• What to work on
Return, from the data below, each line that contains the word "photo".

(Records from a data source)
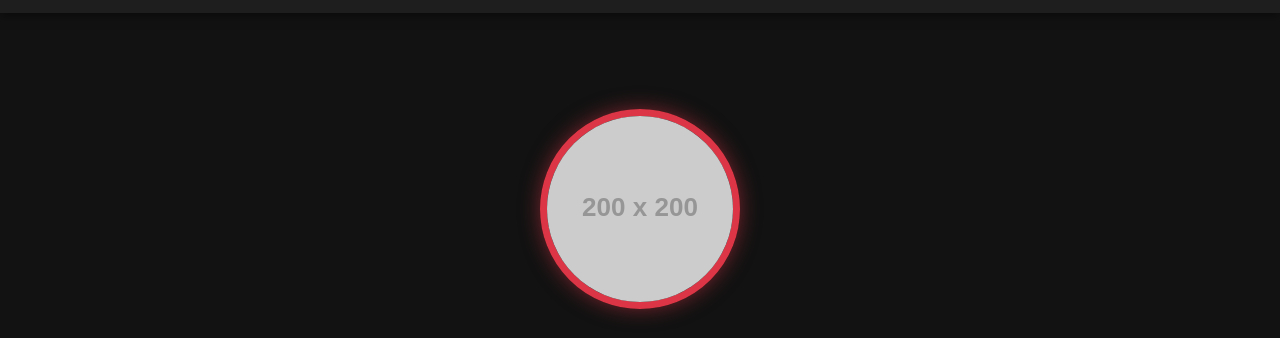
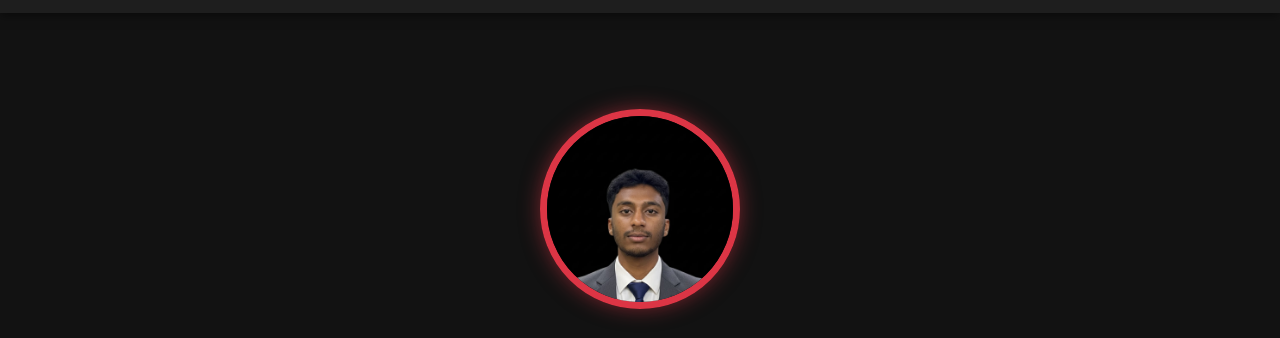
Before and after one commit to R-Gambheer/Gambheer, a plain HTML site: page index.html in a window 1280 px wide. Shown: the part 63-401 px from the top of the page. Drawn offline with nearby package versions, Linux system fonts and the light colour scheme; placeholder pictures from the web are drawn by us.

Commit message:
index.html

```diff
--- a/index.html
+++ b/index.html
@@ -21,7 +21,7 @@
 
     <main>
         <section class="hero">
-            <img src="https://placehold.co/200x200/dc3545/FFF?text=Your+Photo" alt="A professional photo of Gambheer" class="profile-pic">
+            <img src="gambheer.jpeg" alt="A professional photo of Gambheer" class="profile-pic">
 
             <h1>Welcome! I'm Gambheer.</h1>
             <p class="subtitle">Software Developer | Tech Enthusiast | Problem Solver</p>
```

• Task solution
-            <img src="https://placehold.co/200x200/dc3545/FFF?text=Your+Photo" alt="A professional photo of Gambheer" class="profile-pic">
+            <img src="gambheer.jpeg" alt="A professional photo of Gambheer" class="profile-pic">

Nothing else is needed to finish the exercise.